Your assignment: Your answer should repeat every line of the records below in which the word "this" appears.

Information shown:
-*-*-

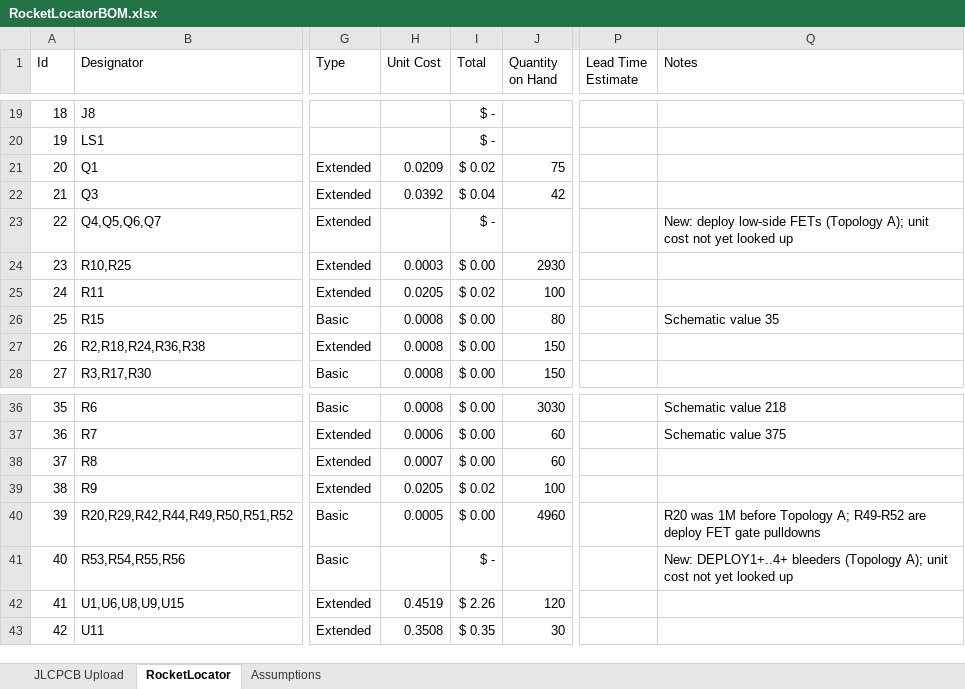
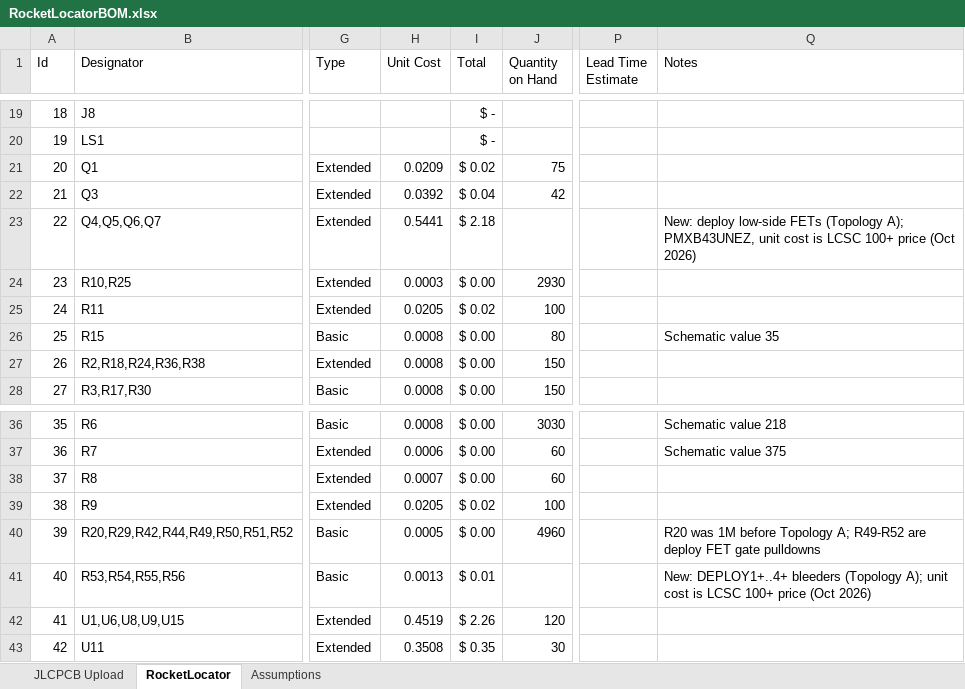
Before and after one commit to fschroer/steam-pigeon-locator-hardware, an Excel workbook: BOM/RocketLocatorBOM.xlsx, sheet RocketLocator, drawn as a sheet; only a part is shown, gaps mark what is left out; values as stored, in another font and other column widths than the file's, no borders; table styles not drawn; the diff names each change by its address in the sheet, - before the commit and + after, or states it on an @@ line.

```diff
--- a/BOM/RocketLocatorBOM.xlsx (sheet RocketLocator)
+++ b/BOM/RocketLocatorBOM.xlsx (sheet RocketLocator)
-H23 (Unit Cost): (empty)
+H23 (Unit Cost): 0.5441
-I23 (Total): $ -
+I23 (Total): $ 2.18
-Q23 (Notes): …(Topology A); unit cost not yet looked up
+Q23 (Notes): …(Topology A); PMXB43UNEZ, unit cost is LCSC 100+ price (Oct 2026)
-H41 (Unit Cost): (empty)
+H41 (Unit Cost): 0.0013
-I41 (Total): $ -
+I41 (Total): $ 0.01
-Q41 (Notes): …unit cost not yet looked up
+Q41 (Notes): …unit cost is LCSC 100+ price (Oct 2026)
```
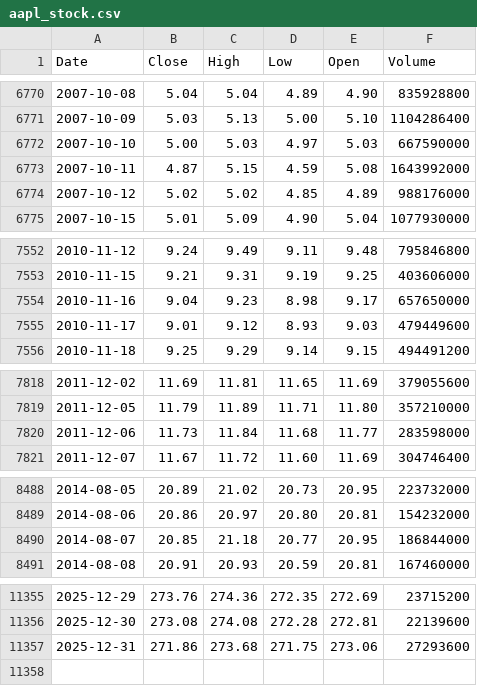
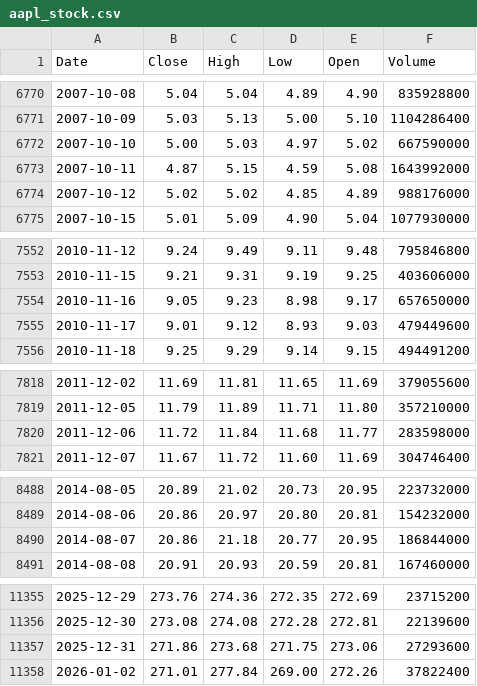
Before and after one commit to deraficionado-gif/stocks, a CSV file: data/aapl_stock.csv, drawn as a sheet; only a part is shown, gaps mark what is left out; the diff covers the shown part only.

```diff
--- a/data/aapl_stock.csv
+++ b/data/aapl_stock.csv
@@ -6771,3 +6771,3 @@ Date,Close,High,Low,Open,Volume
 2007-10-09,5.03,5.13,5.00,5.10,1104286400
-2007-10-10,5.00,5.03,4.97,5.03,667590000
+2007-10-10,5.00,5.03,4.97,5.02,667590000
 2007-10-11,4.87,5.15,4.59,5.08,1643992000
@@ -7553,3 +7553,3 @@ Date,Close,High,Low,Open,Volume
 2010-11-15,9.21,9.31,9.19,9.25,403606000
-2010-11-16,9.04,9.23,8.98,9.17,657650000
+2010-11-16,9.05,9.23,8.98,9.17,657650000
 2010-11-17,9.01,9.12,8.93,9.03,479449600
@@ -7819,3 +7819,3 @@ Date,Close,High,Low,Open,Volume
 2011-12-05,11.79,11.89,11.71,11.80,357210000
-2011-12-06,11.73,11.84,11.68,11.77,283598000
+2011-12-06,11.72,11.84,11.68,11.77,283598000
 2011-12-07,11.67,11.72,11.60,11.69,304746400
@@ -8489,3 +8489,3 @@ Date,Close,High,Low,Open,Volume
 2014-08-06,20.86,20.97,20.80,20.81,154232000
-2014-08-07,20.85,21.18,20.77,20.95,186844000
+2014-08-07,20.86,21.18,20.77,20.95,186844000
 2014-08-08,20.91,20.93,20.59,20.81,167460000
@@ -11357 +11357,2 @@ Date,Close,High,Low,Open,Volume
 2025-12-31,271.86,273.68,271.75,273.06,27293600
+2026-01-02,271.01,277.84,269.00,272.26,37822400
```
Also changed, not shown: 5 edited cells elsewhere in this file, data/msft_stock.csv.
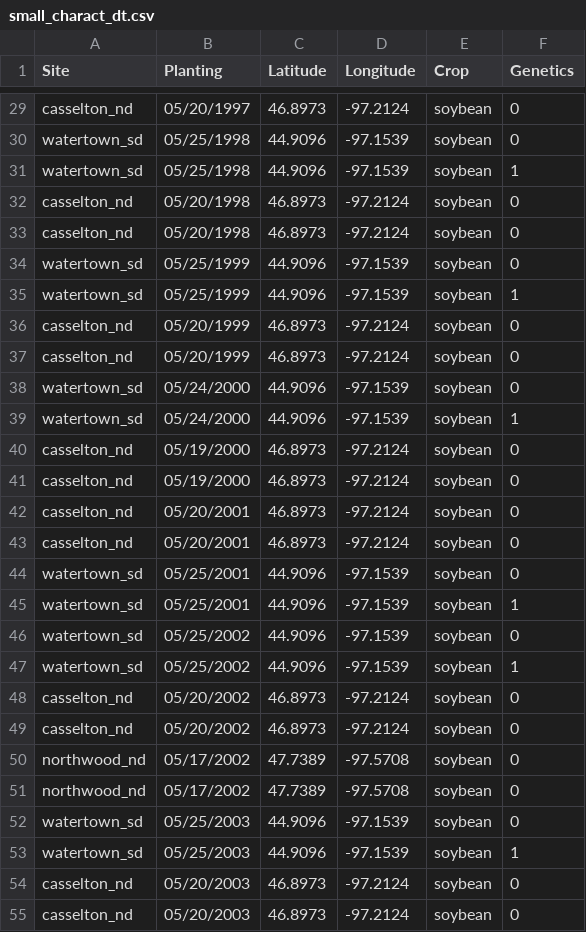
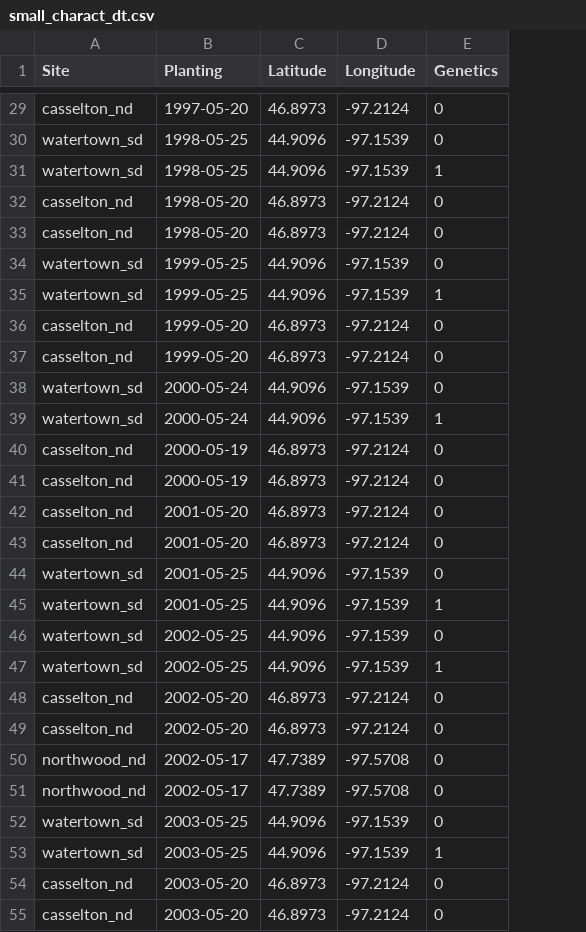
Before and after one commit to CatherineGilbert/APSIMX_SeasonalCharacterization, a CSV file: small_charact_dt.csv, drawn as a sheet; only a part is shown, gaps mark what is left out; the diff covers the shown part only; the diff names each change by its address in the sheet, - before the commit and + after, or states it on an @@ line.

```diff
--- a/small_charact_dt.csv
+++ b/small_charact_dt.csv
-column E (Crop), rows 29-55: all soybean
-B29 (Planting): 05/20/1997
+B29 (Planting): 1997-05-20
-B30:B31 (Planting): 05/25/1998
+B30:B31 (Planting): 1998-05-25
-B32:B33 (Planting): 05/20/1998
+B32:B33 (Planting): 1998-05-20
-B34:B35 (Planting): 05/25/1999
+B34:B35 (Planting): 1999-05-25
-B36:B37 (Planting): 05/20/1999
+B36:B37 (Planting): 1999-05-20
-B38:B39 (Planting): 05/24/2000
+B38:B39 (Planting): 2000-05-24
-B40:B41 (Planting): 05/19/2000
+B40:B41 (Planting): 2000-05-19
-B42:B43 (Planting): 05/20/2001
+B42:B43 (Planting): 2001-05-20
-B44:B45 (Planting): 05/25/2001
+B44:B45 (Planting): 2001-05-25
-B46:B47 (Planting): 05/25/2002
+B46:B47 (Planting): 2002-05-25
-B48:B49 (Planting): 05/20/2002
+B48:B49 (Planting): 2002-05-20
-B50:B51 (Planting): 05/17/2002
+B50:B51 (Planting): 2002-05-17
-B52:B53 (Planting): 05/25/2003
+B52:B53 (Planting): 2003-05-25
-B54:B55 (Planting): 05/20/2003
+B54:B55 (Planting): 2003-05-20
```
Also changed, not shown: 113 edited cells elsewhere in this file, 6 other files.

-*-*-

Final answer:
Also changed, not shown: 5 edited cells elsewhere in this file, data/msft_stock.csv.
Also changed, not shown: 113 edited cells elsewhere in this file, 6 other files.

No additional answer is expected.